So here is what I see is going to happen in general:

1. Clearly… if you still have a good income, the government will make you pay more taxes, no matter which political direction the next elections take. If you have assets, they will make you pay higher “wealth/property” taxes on those assets.
2. Consumption taxes (VAT) will be introduced — “private” taxes on every product or service you purchase. These taxes will take the form of increased banking, insurance, transportation, purchasing, and other fees — all tied to new regulations meant to “protect us”.
3. The economy will be sluggish. Income, on a relative scale, will decrease (stagflation) and with income shrinking while expenses inflate, you will ultimately become poorer… unless you do something radical.

And here we reach the point where you need to make the decision to either believe me or call me crazy.

Now if you don’t think I’m crazy and want to do something to protect yourself, then you have already recognized that you will not be able to avoid the three-stage assault above.
•    You will not be able to avoid the extra income taxes you will have to pay or you will be forced into “criminal behavior”. If you do try to get fancy with your taxes you will end up in jail. Probably not an avenue worth pursuing.
•    You will not be able to avoid paying the extra “private” taxes on everything you buy from here on. Even if you do manage to spot them, you’ll be required to pay them because the regulations that are being written right now to “protect” us contain clauses that allow banks and brokerages and so on to pass along their extra costs to their customers.
•    And, finally, you are not going to be able to avoid the effects of stagflation. Prices will increase. But your income may not. And the value of your cash-based assets (it doesn’t matter that they are in dollars or euros or yen) will diminish.

But really, aren’t these hick-ups just part of life’s ups and downs?

Don’t you know that there is always something positive you can do to better your circumstances.
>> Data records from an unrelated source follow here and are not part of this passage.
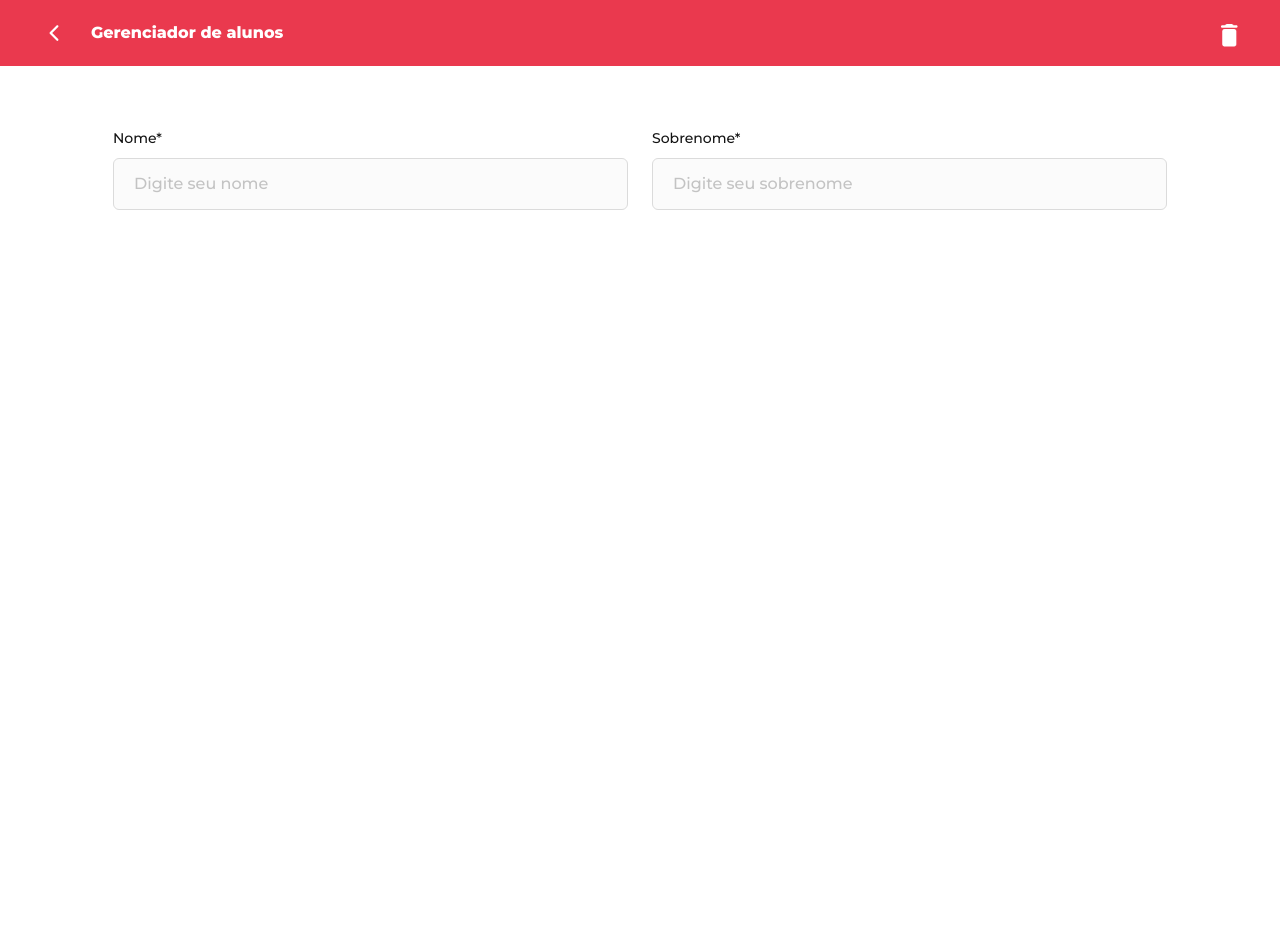
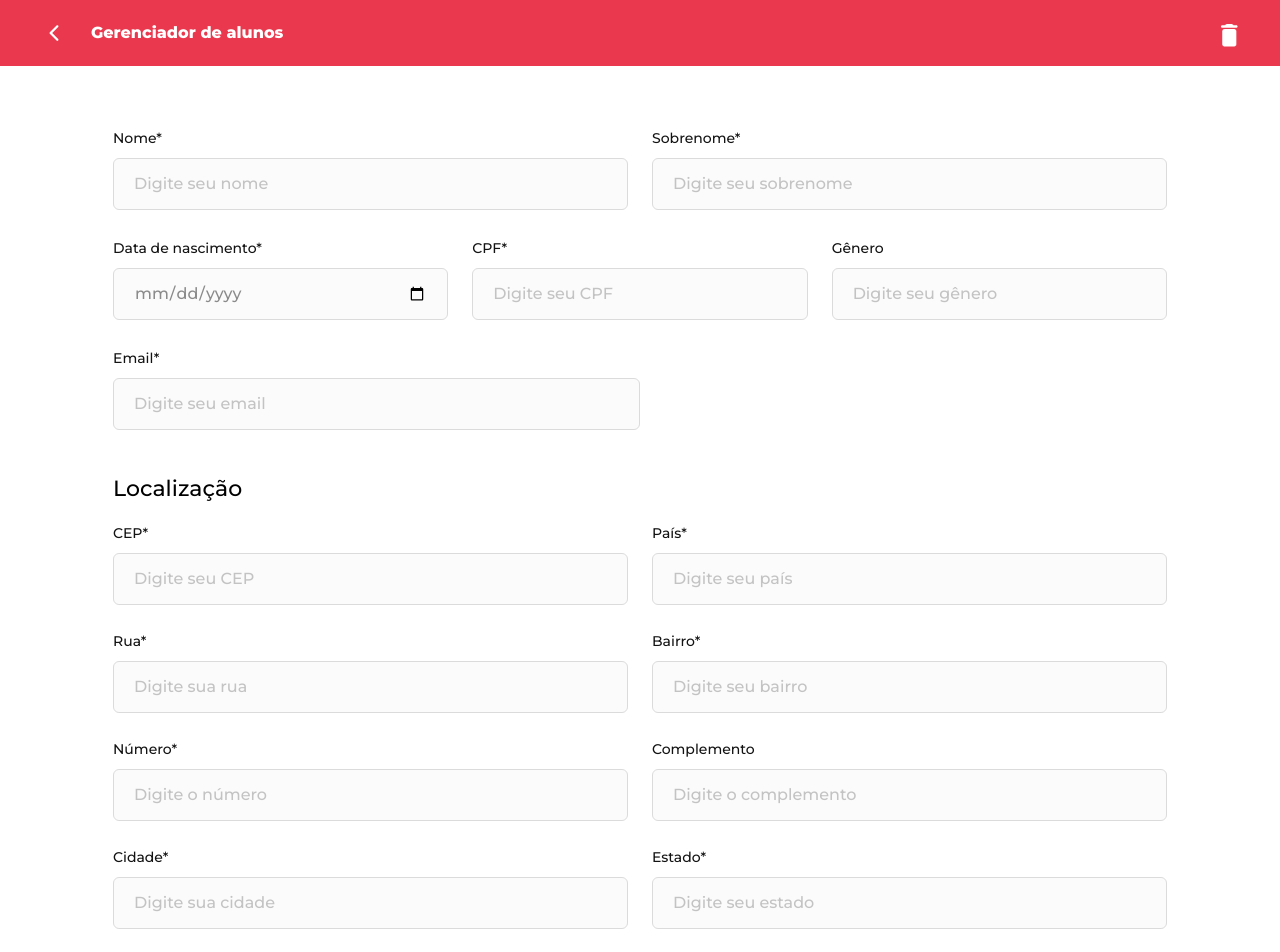
Before and after one commit to flaviare1s/gerenciador-alunos, a React (Vite) app in the folder client/: page /cadastro-aluno in a window 1280 px wide. Shown: the top 952 px of the page. Before the commit the page ends 800 px from the top, so only its background shows below. Built offline with nearby package versions, Linux system fonts and the light colour scheme; no server answers.

Commit message:
feat(front - aluno-form): style adjustments and ViaCEP integration

```diff
--- a/client/src/pages/AlunoForm.jsx
+++ b/client/src/pages/AlunoForm.jsx
@@ -1,11 +1,44 @@
-import { useForm } from "react-hook-form"
-import { InputField } from "../components/InputField"
+import { useEffect } from "react";
+import { useForm } from "react-hook-form";
+import { InputField } from "../components/InputField";
+import { toast } from "react-hot-toast";
 
 export const AlunoForm = () => {
-  const { register, formState: { errors } } = useForm();
+  const {
+    register,
+    formState: { errors },
+    setValue,
+    watch,
+  } = useForm();
+
+  const cep = watch("cep");
+
+  useEffect(() => {
+    const fetchAddress = async () => {
+      if (cep && cep.length === 8) {
+        try {
+          const response = await fetch(`https://viacep.com.br/ws/${cep}/json/`);
+          const data = await response.json();
+
+          if (!data.erro) {
+            setValue("rua", data.logradouro);
+            setValue("bairro", data.bairro);
+            setValue("cidade", data.localidade);
+            setValue("estado", data.uf);
+          }
+        } catch (error) {
+          console.error("Erro ao buscar endereço:", error);
+          toast.error("Não foi possível buscar o endereço para o CEP informado.");
+        }
+      }
+    };
+
+    fetchAddress();
+  }, [cep, setValue]);
+
   return (
     <form className="w-full m-auto">
-      <div className="flex flex-col sm:flex-row gap-6 w-full">
+      <div className="flex flex-col sm:flex-row gap-6 w-full mb-[26px]">
         <InputField
           label="Nome*"
           name="nome"
@@ -25,6 +58,119 @@ export const AlunoForm = () => {
           error={errors.sobrenome?.message}
         />
       </div>
+      <div className="flex flex-col sm:flex-row gap-6 w-full mb-[26px]">
+        <InputField
+          label="Data de nascimento*"
+          name="dataNascimento"
+          type="date"
+          placeholder="Digite sua data de nascimento"
+          register={register}
+          error={errors.dataNascimento?.message}
+        />
+        <InputField
+          label="CPF*"
+          name="cpf"
+          type="text"
+          placeholder="Digite seu CPF"
+          register={register}
+          validation={{ required: "O CPF é obrigatório" }}
+          error={errors.cpf?.message}
+        />
+        <InputField
+          label="Gênero"
+          name="genero"
+          type="text"
+          placeholder="Digite seu gênero"
+          register={register}
+          error={errors.genero?.message}
+        />
+      </div>
+      <div className="w-full md:w-1/2 mb-[26px]">
+        <InputField
+          label="Email*"
+          name="email"
+          type="email"
+          placeholder="Digite seu email"
+          register={register}
+          error={errors.email?.message}
+        />
+      </div>
+      <h2 className="text-black font-medium text-[22px] py-4">Localização</h2>
+      <div className="grid grid-cols-1 md:grid-cols-2 gap-6 mb-[26px]">
+        <InputField
+          label="CEP*"
+          name="cep"
+          type="text"
+          placeholder="Digite seu CEP"
+          register={register}
+          validation={{ required: "O CEP é obrigatório" }}
+          error={errors.cep?.message}
+        />
+        <InputField
+          label="País*"
+          name="pais"
+          type="text"
+          placeholder="Digite seu país"
+          register={register}
+          validation={{ required: "O país é obrigatório" }}
+          error={errors.pais?.message}
+        />
+        <InputField
+          label="Rua*"
+          name="rua"
+          type="text"
+          placeholder="Digite sua rua"
+          register={register}
+          validation={{ required: "A rua é obrigatória" }}
+          error={errors.rua?.message}
+        />
+        <InputField
+          label="Bairro*"
+          name="bairro"
+          type="text"
+          placeholder="Digite seu bairro"
+          register={register}
+          validation={{ required: "O bairro é obrigatório" }}
+          error={errors.bairro?.message}
+        />
+        <InputField
+          label="Número*"
+          name="numero"
+          type="text"
+          placeholder="Digite o número"
+          register={register}
+          validation={{ required: "O número é obrigatório" }}
+          error={errors.numero?.message}
+        />
+        <InputField
+          label="Complemento"
+          name="complemento"
+          type="text"
+          placeholder="Digite o complemento"
+          register={register}
+          validation={{}}
+          error={errors.complemento?.message}
+        />
+        <InputField
+          label="Cidade*"
+          name="cidade"
+          type="text"
+          placeholder="Digite sua cidade"
+          register={register}
+          validation={{ required: "A cidade é obrigatória" }}
+          error={errors.cidade?.message}
+        />
+        <InputField
+          label="Estado*"
+          name="estado"
+          type="text"
+          placeholder="Digite seu estado"
+          register={register}
+          validation={{ required: "O estado é obrigatório" }}
+          error={errors.estado?.message}
+        />
+      </div>
+      <h2 className="text-black font-medium text-[22px] py-4">Cursos</h2>
     </form>
-  )
-}
+  );
+};
```
Lines whose indentation alone changed are shown as unchanged.
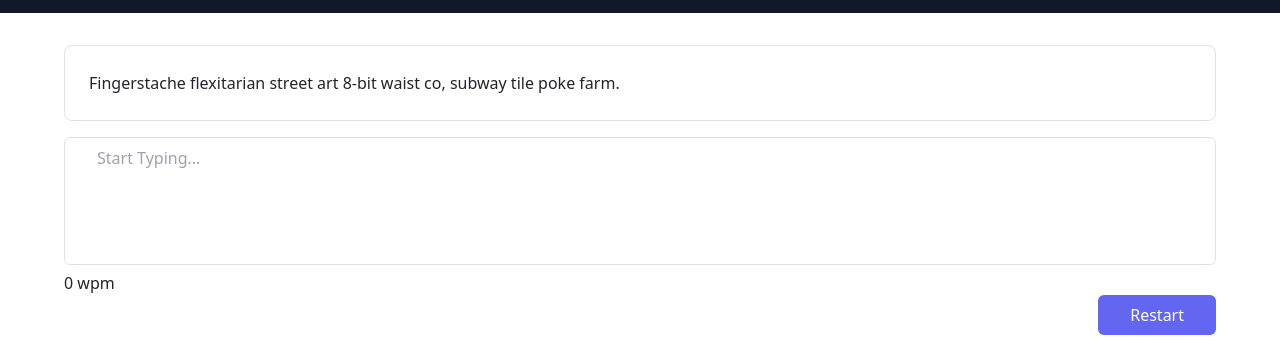
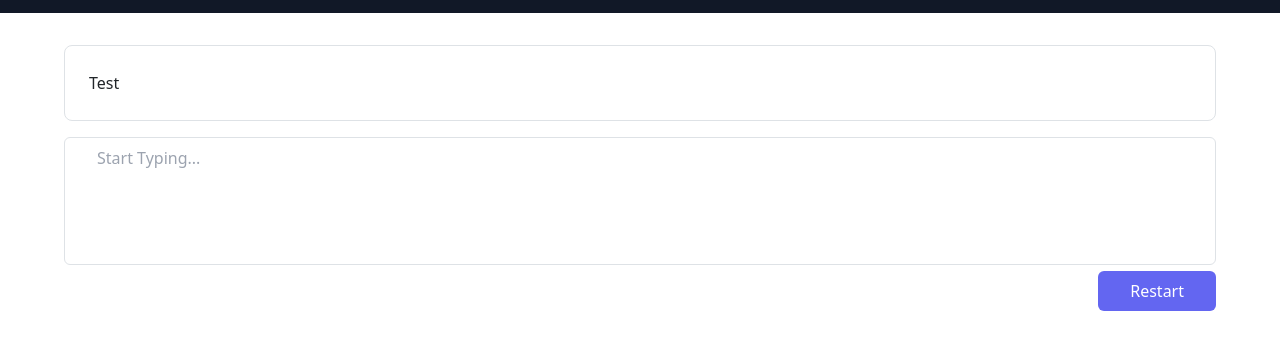
Before and after one commit to salmanzahid2982/Typo, a React (Create React App) app in the folder Frontend/: page / in a window 1280 px wide. Shown: the part 193-538 px from the top of the page. Built offline with nearby package versions, Linux system fonts and the light colour scheme.

Commit message:
Typo Wpm count complete

```diff
--- a/Frontend/src/typoComponents/Preview.js
+++ b/Frontend/src/typoComponents/Preview.js
@@ -1,9 +1,22 @@
-import React from 'react'
+import React,{useState,useEffect} from 'react'
 
-const Preview=()=>{
+const Preview=({text,userInput})=>{
+    var Text=text.split("");
+    var len=userInput.length;
     return (
         <div className="border border-blue-200 p-6 rounded-lg mb-3">
-        <p className="leading-relaxed text-base">Fingerstache flexitarian street art 8-bit waist co, subway tile poke farm.</p>
+        <p className="leading-relaxed text-base">
+        {Text.map((s,i)=>{
+            let color;
+            if(i<len)
+            {
+                color=s===userInput[i]?'#dfffa0':'#fcbea4';
+            }
+           return( <span key={i} style={{backgroundColor:color}}>
+            {s}
+            </span>)
+        })}
+        </p>
         </div>
     )
 }
--- a/Frontend/src/typoComponents/Speed.js
+++ b/Frontend/src/typoComponents/Speed.js
@@ -1,11 +1,17 @@
 import React from 'react'
 
-const Speed=()=> {
-    return (
-        <div>
-            0 wpm
-        </div>
-    )
+const Speed=({sec,symbols})=> {
+
+    const wpm=(sec/5)/(symbols/60);
+    if(sec!==0 && symbols!==0)
+    {
+        return(
+            <div>
+            {Math.round(wpm)} wpm
+            </div>
+        )
+    }
+    return null;
 }
 
 export default Speed;
--- a/Frontend/src/typoComponents/Typo.js
+++ b/Frontend/src/typoComponents/Typo.js
@@ -1,24 +1,86 @@
-import React,{ useState } from 'react'
+import React,{ useState,useRef } from 'react'
+
 import Base from '../core/Base.js'
 import Preview from './Preview.js'
 import Speed from './Speed.js'
 
 const Typo=()=> {
+    let interval = useRef(null)
+    const [values, setValues] = useState
+    (
+        {text:"Test",
+        userInput:"",
+        error:false,
+        symbols:0,
+        sec:0,
+        started:false,
+        finished:false
+        }
+    )
+    const{text,userInput,symbols,sec,started,finished}=values;
 
-    const [values, setValues] = useState({email:"",password:"",error:false})
+    const onRestart=event=>{
+        event.preventDefault();
+        setValues({...values,userInput:""});
+    }
+
+    const userInputChange=event=>
+    {
+        event.preventDefault();
+        const v=event.target.value;
+        setTime();
+        onFinish(v);
+        setValues({...values,userInput:v,symbols:countSymbols(v)});
+
+
+    }
+
+    const setTime=()=> {
+        if (!started) {
+            setValues({ ...values, started: true })
+            interval.current = setInterval(() => {
+                setValues(prevProps => (
+                {
+                    ...prevProps,
+                     sec: prevProps.sec + 1
+
+                }))
+            }, 1000)
+        }
+    }
+
+    const onFinish=userInput=>{
+
+        if(userInput==text)
+        {
+            clearInterval(interval.current)
+            setValues({...values,finished:true});
+            console.log("finished")
+        }
+
+    }
+
+    const countSymbols=userinput=>{
+        const Text=text.replace(' ','');
+        console.log(Text);
+        return userinput.replace(' ','').split('').filter((s,i)=>s===Text[i]).length;
+    }
 
     return (
         <Base>
             <div className="container px-8 mx-auto flex">
                 <div className=" bg-white rounded-lg p-8 flex flex-col md:ml-auto w-full mt-10 md:mt-0 relative z-10 " >
-                    <Preview />
+                    <Preview text={text} userInput={userInput} />
                     <div className="relative mb-4">
                         <textarea className="w-full bg-white rounded border border-gray-300 focus:border-indigo-500 focus:ring-2 focus:ring-indigo-200 h-32 text-base outline-none text-gray-700 py-2 px-8 resize-none leading-6 transition-colors duration-200 ease-in-out"
-                        placeholder="Start Typing...">
+                        placeholder="Start Typing..."
+                        value={userInput}
+                        onChange={userInputChange}
+                        readOnly={finished}>
                         </textarea>
-                        <Speed />
+                        <Speed sec={sec} symbols={symbols} finished={finished}/>
                         <div class="float-right">
-                            <button class="flex mx-auto text-white bg-indigo-500 border-0 py-2 px-8 focus:outline-none hover:bg-indigo-600 rounded text-md">Restart</button>
+                            <button onClick={onRestart} class="flex mx-auto text-white bg-indigo-500 border-0 py-2 px-8 focus:outline-none hover:bg-indigo-600 rounded text-md">Restart</button>
                         </div>
                     </div>
                 </div>
```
Actually, there are really three things:

1. Keep your job. What I mean is, become an invaluable employee. When your boss has to make the tough decisions about who gets cut, who gets cut back, and who stays, you want him to want to keep you as indispensable.

2. Put your savings in tangible assets (gold, real estate, and, if possible, your own private business) and your income in liquidity.

3. Create additional streams of income.
This is the only way you can hope to build your wealth during the coming economic tough times.
I am a big believer in multiple streams of income, even though at first, the streams are like drips out of a faucet. Over time each one of them may grow more than you need to live on. If you don’t have a half dozen streams of income, you should worry a bit.

How to Create Extra Income

To create a viable second stream of income you must start a side business – something you can do evenings, holidays and weekends. Something that can be applied to an online business model and start and expand at minimal cost. Something that holds your interest and expertise and grows by social networking.
SearchAmelia will start up a mini bootcamp for people interested in developing multiple income streams in the month of October. Stay tuned for the details.